This much-loved picturebook with its peephole and rhyming text depicts scenes of family life during WW2 and will prompt discussions about families and babies as well as ‘then and now’.
The text tells us what the baby’s looking at (his family, his teddy) but the pictures show us everything. What do your children notice that the baby doesn’t?
What’s similar and what’s different about the baby’s home and your children’s?
Joyce Lankester Brisley (Macmillan)
Full of warmth and detail, these stories transport us to a time when a penny offered an exciting spending opportunity and five-year-olds ran errands all alone.
Milly-Molly- Mandy’s rural 1920’s world vanished long ago, but this book brings it to life again in a way that children enjoy and can relate to.
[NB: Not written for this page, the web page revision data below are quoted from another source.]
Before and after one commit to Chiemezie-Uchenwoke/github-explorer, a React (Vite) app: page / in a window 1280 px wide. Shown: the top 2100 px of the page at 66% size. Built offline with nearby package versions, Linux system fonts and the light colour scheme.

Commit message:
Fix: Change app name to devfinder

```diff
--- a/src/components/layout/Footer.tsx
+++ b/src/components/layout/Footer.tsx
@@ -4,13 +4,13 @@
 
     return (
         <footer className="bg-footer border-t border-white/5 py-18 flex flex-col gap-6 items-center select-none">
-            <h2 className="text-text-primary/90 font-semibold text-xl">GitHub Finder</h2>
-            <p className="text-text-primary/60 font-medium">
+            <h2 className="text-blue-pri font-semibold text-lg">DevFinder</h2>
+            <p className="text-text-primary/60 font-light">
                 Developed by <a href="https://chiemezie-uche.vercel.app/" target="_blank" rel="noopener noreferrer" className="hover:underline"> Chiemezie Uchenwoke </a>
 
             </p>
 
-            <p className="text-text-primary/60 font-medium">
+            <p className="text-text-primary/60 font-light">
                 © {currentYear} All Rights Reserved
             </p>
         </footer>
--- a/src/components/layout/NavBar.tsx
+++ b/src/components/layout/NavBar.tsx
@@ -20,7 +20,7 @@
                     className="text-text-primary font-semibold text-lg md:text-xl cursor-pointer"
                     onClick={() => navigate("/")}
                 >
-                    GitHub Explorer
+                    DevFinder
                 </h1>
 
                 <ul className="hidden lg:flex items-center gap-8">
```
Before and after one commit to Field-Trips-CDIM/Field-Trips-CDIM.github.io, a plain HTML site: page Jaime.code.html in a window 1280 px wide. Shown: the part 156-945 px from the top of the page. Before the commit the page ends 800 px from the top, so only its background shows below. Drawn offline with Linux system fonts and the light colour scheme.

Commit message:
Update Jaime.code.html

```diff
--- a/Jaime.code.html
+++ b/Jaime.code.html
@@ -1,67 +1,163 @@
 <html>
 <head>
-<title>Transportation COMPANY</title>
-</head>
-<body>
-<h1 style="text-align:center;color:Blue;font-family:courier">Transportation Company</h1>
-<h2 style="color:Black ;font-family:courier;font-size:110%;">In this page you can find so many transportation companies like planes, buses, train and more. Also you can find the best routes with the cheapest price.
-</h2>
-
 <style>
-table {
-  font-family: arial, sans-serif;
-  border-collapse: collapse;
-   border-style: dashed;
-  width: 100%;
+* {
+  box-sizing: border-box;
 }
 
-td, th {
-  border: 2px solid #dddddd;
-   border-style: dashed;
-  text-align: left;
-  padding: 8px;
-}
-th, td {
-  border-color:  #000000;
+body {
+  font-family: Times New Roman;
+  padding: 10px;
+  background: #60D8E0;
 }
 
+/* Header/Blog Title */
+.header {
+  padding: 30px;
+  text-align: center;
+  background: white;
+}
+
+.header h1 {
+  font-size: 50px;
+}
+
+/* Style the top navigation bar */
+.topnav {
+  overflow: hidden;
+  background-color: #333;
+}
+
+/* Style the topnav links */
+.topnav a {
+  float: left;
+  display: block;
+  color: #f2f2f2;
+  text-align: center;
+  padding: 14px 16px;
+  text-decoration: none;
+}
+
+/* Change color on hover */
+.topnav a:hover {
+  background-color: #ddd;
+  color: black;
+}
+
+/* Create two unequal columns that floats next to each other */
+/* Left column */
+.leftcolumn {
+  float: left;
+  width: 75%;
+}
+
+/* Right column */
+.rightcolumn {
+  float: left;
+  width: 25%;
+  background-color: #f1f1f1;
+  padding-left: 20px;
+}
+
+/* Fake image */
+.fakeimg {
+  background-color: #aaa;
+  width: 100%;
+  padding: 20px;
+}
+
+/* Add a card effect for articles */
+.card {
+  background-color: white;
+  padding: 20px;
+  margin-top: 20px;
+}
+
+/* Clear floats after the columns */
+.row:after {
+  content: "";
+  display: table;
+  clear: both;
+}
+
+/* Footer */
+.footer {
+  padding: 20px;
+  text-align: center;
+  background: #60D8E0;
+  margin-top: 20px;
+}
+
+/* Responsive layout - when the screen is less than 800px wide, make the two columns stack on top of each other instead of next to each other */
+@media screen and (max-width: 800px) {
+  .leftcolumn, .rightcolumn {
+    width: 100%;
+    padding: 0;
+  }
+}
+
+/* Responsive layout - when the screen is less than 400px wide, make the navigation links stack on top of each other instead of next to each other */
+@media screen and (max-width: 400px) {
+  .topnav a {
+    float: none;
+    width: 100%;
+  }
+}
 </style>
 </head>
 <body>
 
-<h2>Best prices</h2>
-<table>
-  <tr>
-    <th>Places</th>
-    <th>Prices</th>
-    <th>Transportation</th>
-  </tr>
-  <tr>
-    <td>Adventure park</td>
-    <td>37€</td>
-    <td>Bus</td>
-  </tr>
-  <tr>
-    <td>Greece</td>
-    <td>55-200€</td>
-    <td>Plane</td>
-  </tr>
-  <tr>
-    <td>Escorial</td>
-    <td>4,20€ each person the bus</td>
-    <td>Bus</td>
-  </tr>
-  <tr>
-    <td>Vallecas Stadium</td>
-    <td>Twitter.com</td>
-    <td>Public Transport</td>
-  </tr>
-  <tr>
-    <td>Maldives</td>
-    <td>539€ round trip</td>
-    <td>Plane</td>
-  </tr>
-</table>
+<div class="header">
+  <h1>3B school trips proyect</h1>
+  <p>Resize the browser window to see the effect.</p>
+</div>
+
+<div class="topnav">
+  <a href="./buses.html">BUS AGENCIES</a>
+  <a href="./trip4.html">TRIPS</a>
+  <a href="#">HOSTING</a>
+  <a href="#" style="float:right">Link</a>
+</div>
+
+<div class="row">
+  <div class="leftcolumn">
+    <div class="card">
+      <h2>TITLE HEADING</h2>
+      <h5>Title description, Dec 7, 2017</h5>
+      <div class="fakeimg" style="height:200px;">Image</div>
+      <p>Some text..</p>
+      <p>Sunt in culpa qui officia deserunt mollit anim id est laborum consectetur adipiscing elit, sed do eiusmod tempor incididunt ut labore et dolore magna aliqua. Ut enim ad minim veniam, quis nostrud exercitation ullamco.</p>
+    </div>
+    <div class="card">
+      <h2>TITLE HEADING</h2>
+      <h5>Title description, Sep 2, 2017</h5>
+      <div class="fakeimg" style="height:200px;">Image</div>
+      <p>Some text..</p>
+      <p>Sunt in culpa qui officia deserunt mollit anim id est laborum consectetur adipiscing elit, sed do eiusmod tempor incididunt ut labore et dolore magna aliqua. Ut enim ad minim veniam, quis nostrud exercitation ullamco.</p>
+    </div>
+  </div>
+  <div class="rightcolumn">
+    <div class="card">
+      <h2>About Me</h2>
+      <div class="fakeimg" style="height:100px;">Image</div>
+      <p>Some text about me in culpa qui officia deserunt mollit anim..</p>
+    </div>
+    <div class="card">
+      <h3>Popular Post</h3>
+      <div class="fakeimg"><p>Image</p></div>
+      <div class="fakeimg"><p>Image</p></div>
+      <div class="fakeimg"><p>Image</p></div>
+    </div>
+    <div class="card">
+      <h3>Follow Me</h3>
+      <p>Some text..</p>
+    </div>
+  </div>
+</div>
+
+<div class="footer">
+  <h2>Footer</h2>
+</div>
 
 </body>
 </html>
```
Which story do you like best, and why? Do they remind you of things that have happened to you? Examine the pictures and discuss Milly-Molly- Mandy’s world. How does it compare to the world in which you live?
Laurence Anholt (Frances Lincoln)
This classic picturebook offers a gentle yet thought-provoking introduction to Van Gogh’s work and gives readers a taste of everyday life in nineteenth-century France.
There are plenty of references to van Gogh’s artwork to spot, along with reproductions of Sunflowers and five portraits of the Roulin family.
Why did the children throw stones at Vincent? How did Camille try to help? What would you have done?
Look at reproductions of Van Gogh’s work in this book alongside paintings that were popular in 1890. What was new and different about Vincent’s paintings? Why do you think people didn’t like them? Find out more about his pictures.
Laurence Anholt and Sheila Moxley (Frances Lincoln)
Mary Anning was born in 1799 in Lyme Regis, where she hunted for fossils and, at the age of 12, discovered the world’s first Ichthyosaurus.
This beautifully-illustrated picturebook has a substantial text that encourages empathy as well as interest.
Why was it unusual for a girl to be a fossil-hunter in Mary’s time? What were girls supposed to do instead of fossil-hunting? Are there times when you have to resist pressure? How do you know whether to listen to other people or follow your own ideas?
Joanne Schwarz and Sydney Smith (Walker)
Narrated by a young boy as he plays on the swings and runs errands, we share his clifftop experience of a glorious summer’s day.
The sunlight is sparkling across the sea, but deep beneath the water is the boy’s father, digging for coal… how safe is he? Will he come home?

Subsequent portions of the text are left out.